Records from a data collection
==========

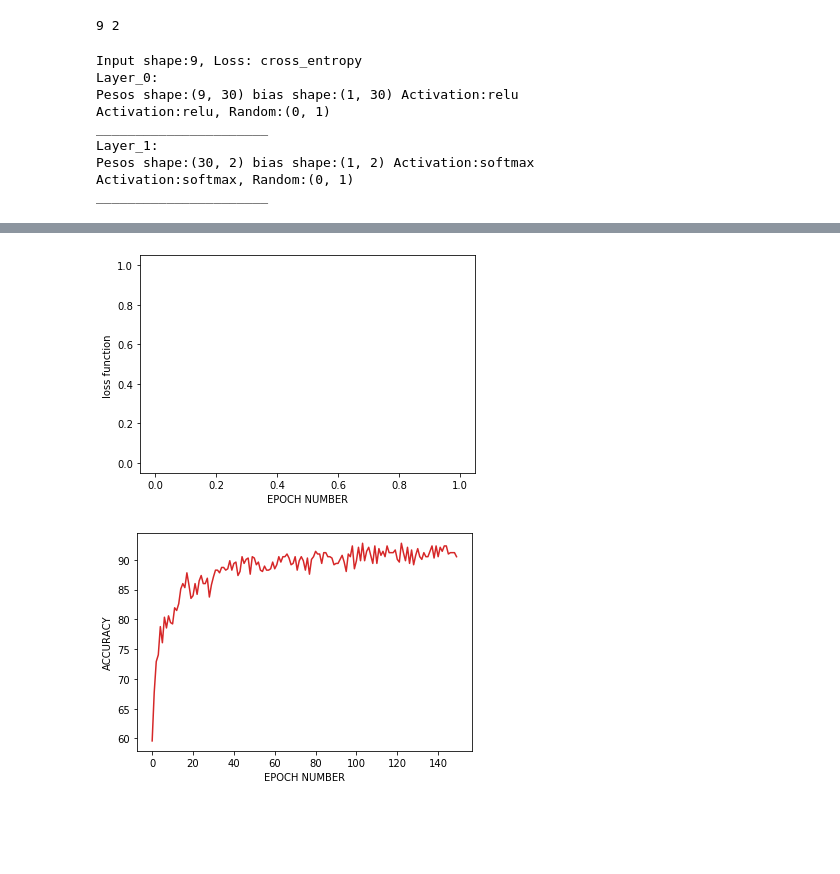
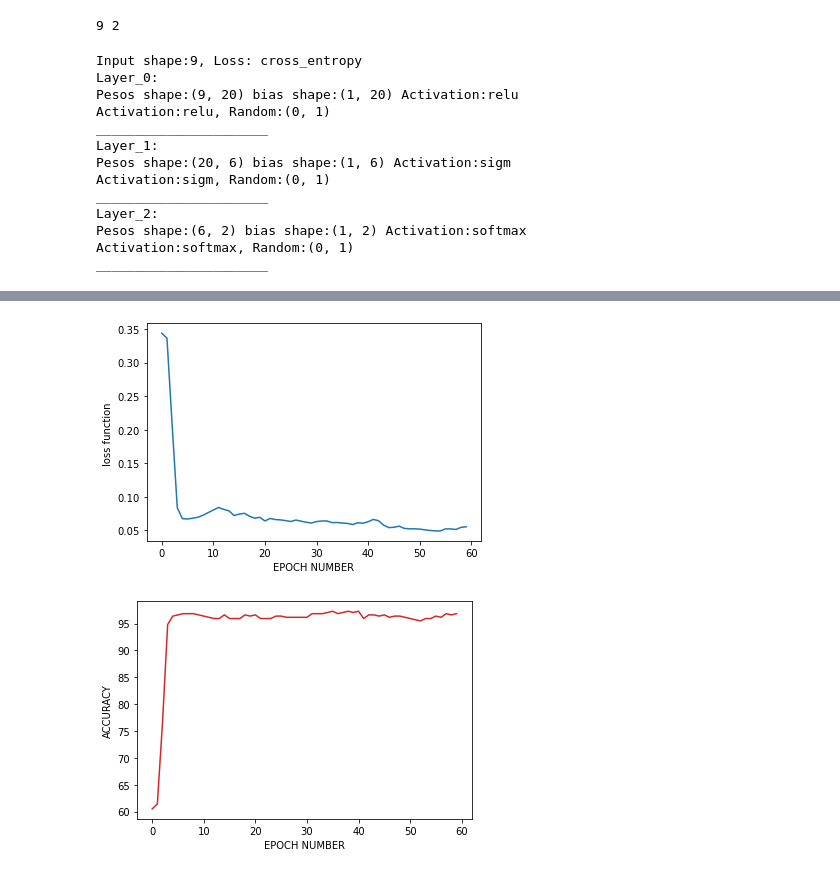
Before and after one commit to alvarogd16/BioInspirada, a Jupyter notebook: Clase_Perceptron multicapa-crossentropy.ipynb, the cells around one changed output, grey strips where cells are left out. Drawn from its saved outputs; the diff is of its cells as text; code cells hidden in the pictures; blank space fills up the shorter version.

```diff
--- a/Clase_Perceptron multicapa-crossentropy.ipynb
+++ b/Clase_Perceptron multicapa-crossentropy.ipynb
@@ -61,10 +41,8 @@ from sklearn.model_selection import train_test_split
 # df = pd.read_csv("datasets/gender_voice_dataset.csv")
 # Y = pd.get_dummies(df.iloc[:, -1]).to_numpy()
 # df = df.iloc[:, :-1]
-# X = (df-df.min())/(df.max()-df.min()).to_numpy()
-# # ===================
-# # EXPLOTA EN EL TRAIN
-# # ===================
+# X = ((df-df.min())/(df.max()-df.min())).to_numpy()
+
 
 # 3:
 df = pd.read_csv("datasets/breast_cancer_dataset.csv", header=None)
@@ -72,12 +50,11 @@ df = df[df.iloc[:,5] > -100000] # Filtro para los valores extraños
 Y = pd.get_dummies(df.iloc[:, -1]).to_numpy()
 df = df.iloc[:, :-1] / 10
 X = df.to_numpy()
-print(X)
 
-# x_train, x_test, y_train, y_test = train_test_split(X, Y, test_size=0.2)
-# # print(X, x_train, x_test, Y, y_train, y_test)
-# print(np.shape(X), np.shape(x_train), np.shape(x_test))
-# print(np.shape(Y), np.shape(y_train), np.shape(y_test))
+x_train, x_test, y_train, y_test = train_test_split(X, Y, test_size=0.2)
+print(X, x_train, x_test, Y, y_train, y_test)
+print(np.shape(X), np.shape(x_train), np.shape(x_test))
+print(np.shape(Y), np.shape(y_train), np.shape(y_test))
 # %% [output]
 [[0.5 0.1 0.1 ... 0.3 0.1 0.1]
  [0.5 0.4 0.4 ... 0.3 0.2 0.1]
@@ -288,20 +275,24 @@ def Model_BUENA():
 # %% [output]
 9 2
 # %%
-cnn=Model_3_2()
+cnn=Model_3_1()
 cnn.Show_Model()
 #cnn.Show_Model(True)
 # %% [output]
 Input shape:9, Loss: cross_entropy
 Layer_0:
-Pesos shape:(9, 30) bias shape:(1, 30) Activation:relu
+Pesos shape:(9, 20) bias shape:(1, 20) Activation:relu
 Activation:relu, Random:(0, 1)
 ______________________
 Layer_1:
-Pesos shape:(30, 2) bias shape:(1, 2) Activation:softmax
+Pesos shape:(20, 6) bias shape:(1, 6) Activation:sigm
+Activation:sigm, Random:(0, 1)
+______________________
+Layer_2:
+Pesos shape:(6, 2) bias shape:(1, 2) Activation:softmax
 Activation:softmax, Random:(0, 1)
 ______________________
 # %%
-loss,accuracy=cnn.Train(x_train, y_train, 0.2, 150)
+loss,accuracy=cnn.Train(x_train, y_train, 0.2, 60)
 Show_Loss_Acc(loss, accuracy)
 # %% [output]
@@ -309,2 +300,2 @@ Epoch=149, Accuracy=90.519 Loss=nan
-[figure, old version]
+[figure, new version]
-[figure, old version]
+[figure, new version]
```
Also changed, not shown: parts of 5 cells of this notebook.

==========

Problem = Each line in the data that holds the string "shape" should be found and copied.

Finished exercise =
-# print(np.shape(X), np.shape(x_train), np.shape(x_test))
-# print(np.shape(Y), np.shape(y_train), np.shape(y_test))
+print(np.shape(X), np.shape(x_train), np.shape(x_test))
+print(np.shape(Y), np.shape(y_train), np.shape(y_test))
 Input shape:9, Loss: cross_entropy
-Pesos shape:(9, 30) bias shape:(1, 30) Activation:relu
+Pesos shape:(9, 20) bias shape:(1, 20) Activation:relu
-Pesos shape:(30, 2) bias shape:(1, 2) Activation:softmax
+Pesos shape:(20, 6) bias shape:(1, 6) Activation:sigm
+Pesos shape:(6, 2) bias shape:(1, 2) Activation:softmax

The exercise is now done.